Hi, I’m using python igraph to write an algorithm (exact algorithm not relevant), and part of it calls for reversing the direction of all edges in a directed graph.

I can’t see a simple way to do this. I would guess that it’s not an uncommon thing people might want to do, so perhaps there is a simple way of doing it which I have just missed. I’ve searched the documentation and the forum for “transpose”, “reverse edges” and just “reverse”, but nothing seems relevant.

At the moment, I’m getting the weighted adjacency matrix, transposing it, and creating a new graph from said transpose, and copying over all the vertex attributes. Since weight is the only edge attribute I’m dealing with, this works fine, but I suspect there’s a more efficient and neater way of doing it.

Does anyone know if there’s a simple built-in function for doing it, or alternatively a more efficient way of doing it without a self-contained function?


At the moment, no.

The reason is that (almost?) any operation that takes edge directions into account has a mode parameter that can be set to either OUT or IN, with IN indicating that the graph should be interpreted in the reverse direction.

If you feel that you still need this feature, please do comment on this feature request and explain why using the mode parameter is insufficient or inconvenient for you. Input from users will be helpful in arriving to a decision about whether (and how) to implement this.

Using the adjacency matrix uses a full matrix representation, unless you specifically use get​_adjacency​_sparse. Using the sparse representation will obviously be more efficient. Alternatively, you could also use the edge list directly, as follows

el = G.get_edgelist()
el_t = (tuple(reversed(e)) for e in el)
G_t = ig.Graph(el_t, directed=True) 

These methods do not preserve the attributes though. I think there is great value in introducing an efficient function that reverses edge directions.

You are constructing a completely new graph in this way.
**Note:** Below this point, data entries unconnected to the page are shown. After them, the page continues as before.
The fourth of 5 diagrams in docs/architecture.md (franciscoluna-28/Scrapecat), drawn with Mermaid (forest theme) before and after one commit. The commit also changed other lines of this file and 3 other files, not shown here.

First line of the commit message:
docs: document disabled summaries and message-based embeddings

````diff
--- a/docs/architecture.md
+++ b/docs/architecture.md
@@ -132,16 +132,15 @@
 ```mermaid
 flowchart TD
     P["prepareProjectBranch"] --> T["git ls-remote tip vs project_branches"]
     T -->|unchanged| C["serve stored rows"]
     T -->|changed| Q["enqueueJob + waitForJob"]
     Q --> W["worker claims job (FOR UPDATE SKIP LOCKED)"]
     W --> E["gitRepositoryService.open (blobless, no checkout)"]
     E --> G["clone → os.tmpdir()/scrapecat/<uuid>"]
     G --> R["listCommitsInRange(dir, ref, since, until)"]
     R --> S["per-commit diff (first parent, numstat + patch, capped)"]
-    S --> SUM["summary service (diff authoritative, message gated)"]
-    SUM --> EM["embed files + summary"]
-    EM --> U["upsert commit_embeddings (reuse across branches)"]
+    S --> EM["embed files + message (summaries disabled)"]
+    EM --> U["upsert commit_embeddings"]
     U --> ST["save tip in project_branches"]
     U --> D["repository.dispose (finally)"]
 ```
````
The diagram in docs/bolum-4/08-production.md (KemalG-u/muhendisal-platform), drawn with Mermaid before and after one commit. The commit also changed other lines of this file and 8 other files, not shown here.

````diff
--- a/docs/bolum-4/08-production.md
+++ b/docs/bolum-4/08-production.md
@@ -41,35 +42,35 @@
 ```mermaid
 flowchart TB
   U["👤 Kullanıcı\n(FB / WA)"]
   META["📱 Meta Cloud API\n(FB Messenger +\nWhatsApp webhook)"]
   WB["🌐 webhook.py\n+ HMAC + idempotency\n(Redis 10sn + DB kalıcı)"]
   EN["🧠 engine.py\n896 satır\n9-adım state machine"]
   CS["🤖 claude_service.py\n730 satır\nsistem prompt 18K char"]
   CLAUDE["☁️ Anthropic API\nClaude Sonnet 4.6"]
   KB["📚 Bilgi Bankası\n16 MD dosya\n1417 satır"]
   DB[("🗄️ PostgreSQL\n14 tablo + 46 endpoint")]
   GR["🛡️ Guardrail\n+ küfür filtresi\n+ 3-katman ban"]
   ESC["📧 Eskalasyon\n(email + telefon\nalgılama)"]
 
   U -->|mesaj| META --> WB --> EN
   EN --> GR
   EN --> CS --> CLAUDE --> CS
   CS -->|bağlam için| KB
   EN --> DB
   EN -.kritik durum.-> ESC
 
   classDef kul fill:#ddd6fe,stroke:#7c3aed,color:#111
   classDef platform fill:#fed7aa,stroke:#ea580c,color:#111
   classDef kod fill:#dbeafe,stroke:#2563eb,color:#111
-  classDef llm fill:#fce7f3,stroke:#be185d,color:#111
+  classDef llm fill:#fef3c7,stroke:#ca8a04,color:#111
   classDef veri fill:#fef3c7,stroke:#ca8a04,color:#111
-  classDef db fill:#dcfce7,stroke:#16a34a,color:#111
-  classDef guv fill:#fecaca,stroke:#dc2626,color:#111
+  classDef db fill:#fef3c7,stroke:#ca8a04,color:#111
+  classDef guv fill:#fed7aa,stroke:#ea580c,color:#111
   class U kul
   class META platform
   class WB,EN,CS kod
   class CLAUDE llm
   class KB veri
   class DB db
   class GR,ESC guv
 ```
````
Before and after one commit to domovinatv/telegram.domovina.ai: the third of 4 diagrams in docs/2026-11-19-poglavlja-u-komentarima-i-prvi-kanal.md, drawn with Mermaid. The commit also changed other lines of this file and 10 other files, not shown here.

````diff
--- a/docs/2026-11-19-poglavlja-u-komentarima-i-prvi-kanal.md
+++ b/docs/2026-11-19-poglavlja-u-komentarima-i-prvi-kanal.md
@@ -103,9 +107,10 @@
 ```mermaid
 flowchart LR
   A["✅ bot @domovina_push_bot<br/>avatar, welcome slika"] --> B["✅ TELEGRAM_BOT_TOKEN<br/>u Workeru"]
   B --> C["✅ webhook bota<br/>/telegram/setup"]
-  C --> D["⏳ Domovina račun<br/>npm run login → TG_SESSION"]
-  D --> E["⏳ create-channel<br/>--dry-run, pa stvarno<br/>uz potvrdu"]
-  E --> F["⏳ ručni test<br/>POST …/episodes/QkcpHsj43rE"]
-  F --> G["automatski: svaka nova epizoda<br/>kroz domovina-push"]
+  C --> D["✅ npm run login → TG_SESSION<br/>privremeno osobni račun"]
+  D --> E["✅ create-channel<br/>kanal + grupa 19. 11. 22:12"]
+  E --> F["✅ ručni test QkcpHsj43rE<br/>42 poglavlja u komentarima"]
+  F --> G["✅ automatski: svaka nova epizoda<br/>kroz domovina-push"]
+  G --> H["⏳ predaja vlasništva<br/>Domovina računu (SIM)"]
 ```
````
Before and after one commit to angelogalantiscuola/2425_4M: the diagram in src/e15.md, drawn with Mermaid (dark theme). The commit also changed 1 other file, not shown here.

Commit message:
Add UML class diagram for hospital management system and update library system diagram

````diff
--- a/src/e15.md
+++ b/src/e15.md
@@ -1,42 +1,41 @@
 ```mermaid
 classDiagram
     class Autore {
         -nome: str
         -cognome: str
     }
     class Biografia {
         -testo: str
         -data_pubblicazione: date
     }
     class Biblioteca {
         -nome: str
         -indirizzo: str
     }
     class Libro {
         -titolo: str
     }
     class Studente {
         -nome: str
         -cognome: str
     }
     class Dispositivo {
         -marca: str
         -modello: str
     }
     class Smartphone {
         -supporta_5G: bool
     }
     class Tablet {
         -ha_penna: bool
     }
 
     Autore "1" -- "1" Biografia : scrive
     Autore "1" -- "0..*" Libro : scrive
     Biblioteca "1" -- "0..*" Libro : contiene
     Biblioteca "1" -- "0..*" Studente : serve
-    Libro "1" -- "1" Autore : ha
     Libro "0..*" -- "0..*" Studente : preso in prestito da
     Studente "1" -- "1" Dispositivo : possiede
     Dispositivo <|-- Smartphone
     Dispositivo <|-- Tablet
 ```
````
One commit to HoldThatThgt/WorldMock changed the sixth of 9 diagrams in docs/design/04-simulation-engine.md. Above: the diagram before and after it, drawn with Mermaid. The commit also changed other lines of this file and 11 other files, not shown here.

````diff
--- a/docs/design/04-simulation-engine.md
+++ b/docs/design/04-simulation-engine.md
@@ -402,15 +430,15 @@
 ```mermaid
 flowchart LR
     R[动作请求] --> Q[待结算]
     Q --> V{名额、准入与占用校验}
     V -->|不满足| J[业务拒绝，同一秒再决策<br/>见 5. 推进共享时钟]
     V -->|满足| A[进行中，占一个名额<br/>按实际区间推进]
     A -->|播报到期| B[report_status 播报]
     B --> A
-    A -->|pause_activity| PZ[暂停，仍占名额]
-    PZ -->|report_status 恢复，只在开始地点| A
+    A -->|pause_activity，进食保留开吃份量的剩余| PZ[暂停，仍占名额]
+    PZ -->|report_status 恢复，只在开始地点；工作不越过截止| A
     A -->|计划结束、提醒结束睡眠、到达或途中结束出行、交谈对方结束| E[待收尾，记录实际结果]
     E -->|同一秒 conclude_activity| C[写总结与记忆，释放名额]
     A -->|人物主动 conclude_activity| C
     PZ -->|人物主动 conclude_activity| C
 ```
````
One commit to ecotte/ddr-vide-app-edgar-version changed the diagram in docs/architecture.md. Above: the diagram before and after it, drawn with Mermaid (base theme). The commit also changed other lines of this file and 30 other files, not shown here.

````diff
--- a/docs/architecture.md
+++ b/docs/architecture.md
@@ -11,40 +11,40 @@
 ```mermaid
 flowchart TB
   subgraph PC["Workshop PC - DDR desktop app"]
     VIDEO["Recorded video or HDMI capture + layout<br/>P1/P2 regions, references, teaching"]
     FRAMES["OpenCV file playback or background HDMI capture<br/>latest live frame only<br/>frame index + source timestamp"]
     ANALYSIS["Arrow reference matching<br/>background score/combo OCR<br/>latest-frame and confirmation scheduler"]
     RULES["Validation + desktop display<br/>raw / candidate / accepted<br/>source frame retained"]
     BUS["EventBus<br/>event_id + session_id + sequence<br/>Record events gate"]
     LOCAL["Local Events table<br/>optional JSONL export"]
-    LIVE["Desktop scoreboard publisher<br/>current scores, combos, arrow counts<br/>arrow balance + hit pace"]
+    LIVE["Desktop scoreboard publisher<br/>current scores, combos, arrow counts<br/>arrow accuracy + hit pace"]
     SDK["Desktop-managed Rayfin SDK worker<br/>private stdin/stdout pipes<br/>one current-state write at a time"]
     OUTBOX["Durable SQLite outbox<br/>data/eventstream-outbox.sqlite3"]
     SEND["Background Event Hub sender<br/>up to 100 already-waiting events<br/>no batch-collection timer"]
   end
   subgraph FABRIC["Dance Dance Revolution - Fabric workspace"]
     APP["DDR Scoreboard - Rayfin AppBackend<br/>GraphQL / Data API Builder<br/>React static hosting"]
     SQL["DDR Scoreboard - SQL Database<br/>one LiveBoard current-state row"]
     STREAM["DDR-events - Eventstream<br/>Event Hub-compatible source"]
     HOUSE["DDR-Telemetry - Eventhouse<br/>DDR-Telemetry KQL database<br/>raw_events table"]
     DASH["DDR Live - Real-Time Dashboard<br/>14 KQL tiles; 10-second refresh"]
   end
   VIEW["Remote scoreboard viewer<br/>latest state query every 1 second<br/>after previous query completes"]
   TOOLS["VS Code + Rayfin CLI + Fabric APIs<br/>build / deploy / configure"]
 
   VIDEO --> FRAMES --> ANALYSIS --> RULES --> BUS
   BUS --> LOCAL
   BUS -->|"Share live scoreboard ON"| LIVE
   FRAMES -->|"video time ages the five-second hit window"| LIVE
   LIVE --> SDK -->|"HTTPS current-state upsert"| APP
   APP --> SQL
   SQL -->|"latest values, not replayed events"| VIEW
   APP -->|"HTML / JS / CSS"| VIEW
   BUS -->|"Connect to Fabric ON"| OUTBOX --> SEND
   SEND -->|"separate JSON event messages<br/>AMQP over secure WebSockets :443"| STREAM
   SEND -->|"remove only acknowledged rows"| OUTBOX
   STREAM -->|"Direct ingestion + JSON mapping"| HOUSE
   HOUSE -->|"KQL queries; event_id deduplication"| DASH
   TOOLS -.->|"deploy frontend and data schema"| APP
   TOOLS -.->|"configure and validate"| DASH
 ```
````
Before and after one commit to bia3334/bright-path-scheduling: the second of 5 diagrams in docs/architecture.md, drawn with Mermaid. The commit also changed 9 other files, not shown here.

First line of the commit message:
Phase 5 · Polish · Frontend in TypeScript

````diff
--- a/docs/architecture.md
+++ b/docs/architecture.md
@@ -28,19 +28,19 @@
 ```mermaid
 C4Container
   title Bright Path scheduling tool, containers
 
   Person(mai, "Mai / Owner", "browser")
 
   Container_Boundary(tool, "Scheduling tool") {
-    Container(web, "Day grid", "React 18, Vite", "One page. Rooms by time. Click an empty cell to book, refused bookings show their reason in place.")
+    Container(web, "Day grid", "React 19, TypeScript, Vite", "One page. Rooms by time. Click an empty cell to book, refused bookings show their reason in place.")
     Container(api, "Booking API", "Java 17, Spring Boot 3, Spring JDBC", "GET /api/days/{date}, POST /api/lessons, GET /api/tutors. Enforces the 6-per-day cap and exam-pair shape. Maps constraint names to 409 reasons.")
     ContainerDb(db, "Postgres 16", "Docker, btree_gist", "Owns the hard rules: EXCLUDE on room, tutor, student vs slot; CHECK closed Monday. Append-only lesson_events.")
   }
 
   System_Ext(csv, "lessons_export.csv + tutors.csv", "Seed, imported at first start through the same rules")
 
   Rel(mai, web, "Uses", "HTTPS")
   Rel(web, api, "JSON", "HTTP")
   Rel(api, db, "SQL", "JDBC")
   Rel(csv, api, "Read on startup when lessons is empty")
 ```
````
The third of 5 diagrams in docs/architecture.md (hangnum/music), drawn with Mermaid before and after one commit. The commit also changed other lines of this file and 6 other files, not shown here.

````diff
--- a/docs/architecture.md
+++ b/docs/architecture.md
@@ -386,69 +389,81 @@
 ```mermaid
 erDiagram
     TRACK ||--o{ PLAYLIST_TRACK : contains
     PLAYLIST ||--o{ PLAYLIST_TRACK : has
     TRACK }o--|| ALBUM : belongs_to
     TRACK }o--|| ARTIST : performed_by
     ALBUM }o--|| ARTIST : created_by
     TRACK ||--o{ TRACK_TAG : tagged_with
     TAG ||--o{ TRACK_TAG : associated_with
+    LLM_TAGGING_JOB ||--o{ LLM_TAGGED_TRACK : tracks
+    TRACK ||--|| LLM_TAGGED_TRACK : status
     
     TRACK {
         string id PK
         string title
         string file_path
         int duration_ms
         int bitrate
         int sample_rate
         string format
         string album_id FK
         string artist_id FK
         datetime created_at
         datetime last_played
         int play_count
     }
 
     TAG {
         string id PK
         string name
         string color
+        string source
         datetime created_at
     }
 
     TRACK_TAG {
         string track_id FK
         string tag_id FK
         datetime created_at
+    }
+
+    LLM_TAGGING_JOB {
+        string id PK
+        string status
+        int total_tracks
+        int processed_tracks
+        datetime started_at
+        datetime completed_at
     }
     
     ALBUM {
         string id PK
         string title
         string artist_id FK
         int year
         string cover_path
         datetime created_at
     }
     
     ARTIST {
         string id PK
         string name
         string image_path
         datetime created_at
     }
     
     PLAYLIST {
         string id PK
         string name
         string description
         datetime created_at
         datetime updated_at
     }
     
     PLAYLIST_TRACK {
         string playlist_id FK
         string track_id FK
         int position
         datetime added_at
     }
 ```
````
So, there simply aren’t attributes (yet). But, the edge order is identical, so you can easily copy them over: e.g['weight'] =['weight'].

Regardless, it would be convenient if this was directly implemented.

But, the edge order is identical, so you can easily copy them over.

Not necessarily if the graph contains isolates as I found out (see Crash in rigraph function permute() · Issue #542 · igraph/rigraph · GitHub )

The following code seems to work in R:

# transpose directed graph, including isolates
# keep edge attributes
t.graph <- function(g){
tg <- add_edges(delete_edges(g, edges=E(g))   # delete edges from original graph and
     , t(get.edgelist(g, names=FALSE)[,2:1])) # revert edges and transpose edgelist
edge_attr(tg) <- edge_attr(g)                 # save edge attributes

Transpose graph in Magritte style.

# magritte style
# transpose directed graph, keep isolates and edge attributes
t.graph <- function(g){
  g %>% delete_edges(E(.)) %>%
  add_edges(g %>% get.edgelist(names=FALSE) %>% .[,2:1] %>% t ) -> tg
  edge_attr(g) -> edge_attr(tg) 
  tg %>% return

#  check if double transpose is an identical function
g <- make_graph(c(1,2,4,5)) + 1
gtt <- t.graph(t.graph(g))
isomorphic(g, gtt)
identical_graphs(g, gtt)

Note that unlike graph_from_edgelist, add_edges needs a transposed edgelist. Not very relevant for Python.

R/igraph 1.3.3 will include the reverse_edges() function when it’s released:

> g <- make_graph(~ a-+b, b+-c)
> g
IGRAPH 2472e57 DN-- 3 2 -- 
+ attr: name (v/c)
+ edges from 2472e57 (vertex names):
[1] a->b c->b
> reverse_edges(g)
IGRAPH 523cafd DN-- 3 2 -- 
+ attr: name (v/c)
+ edges from 523cafd (vertex names):
[1] b->a b->c
> reverse_edges(g, 1) # reverse only the 1st edge
IGRAPH d41e8b1 DN-- 3 2 -- 
+ attr: name (v/c)
+ edges from d41e8b1 (vertex names):
[1] b->a c->b

So will python-igraph 0.9.12.